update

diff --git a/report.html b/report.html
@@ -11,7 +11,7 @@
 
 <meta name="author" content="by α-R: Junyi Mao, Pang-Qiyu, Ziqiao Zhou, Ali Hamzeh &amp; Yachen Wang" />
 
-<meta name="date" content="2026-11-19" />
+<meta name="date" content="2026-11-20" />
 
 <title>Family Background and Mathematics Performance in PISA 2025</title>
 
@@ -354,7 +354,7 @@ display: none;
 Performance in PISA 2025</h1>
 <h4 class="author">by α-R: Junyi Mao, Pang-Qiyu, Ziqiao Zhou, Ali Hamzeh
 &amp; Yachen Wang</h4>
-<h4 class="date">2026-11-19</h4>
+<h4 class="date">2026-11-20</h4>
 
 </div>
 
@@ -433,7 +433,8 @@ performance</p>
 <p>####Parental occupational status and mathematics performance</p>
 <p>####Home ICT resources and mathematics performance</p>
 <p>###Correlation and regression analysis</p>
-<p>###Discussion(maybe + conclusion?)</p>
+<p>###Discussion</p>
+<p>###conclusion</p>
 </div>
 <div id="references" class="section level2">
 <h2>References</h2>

^^^^^^^^

WHAT TO PRODUCE: The whole of the data must be given back word for word.

EXERCISE RESULT:
update

diff --git a/report.html b/report.html
@@ -11,7 +11,7 @@
 
 <meta name="author" content="by α-R: Junyi Mao, Pang-Qiyu, Ziqiao Zhou, Ali Hamzeh &amp; Yachen Wang" />
 
-<meta name="date" content="2026-11-19" />
+<meta name="date" content="2026-11-20" />
 
 <title>Family Background and Mathematics Performance in PISA 2025</title>
 
@@ -354,7 +354,7 @@ display: none;
 Performance in PISA 2025</h1>
 <h4 class="author">by α-R: Junyi Mao, Pang-Qiyu, Ziqiao Zhou, Ali Hamzeh
 &amp; Yachen Wang</h4>
-<h4 class="date">2026-11-19</h4>
+<h4 class="date">2026-11-20</h4>
 
 </div>
 
@@ -433,7 +433,8 @@ performance</p>
 <p>####Parental occupational status and mathematics performance</p>
 <p>####Home ICT resources and mathematics performance</p>
 <p>###Correlation and regression analysis</p>
-<p>###Discussion(maybe + conclusion?)</p>
+<p>###Discussion</p>
+<p>###conclusion</p>
 </div>
 <div id="references" class="section level2">
 <h2>References</h2>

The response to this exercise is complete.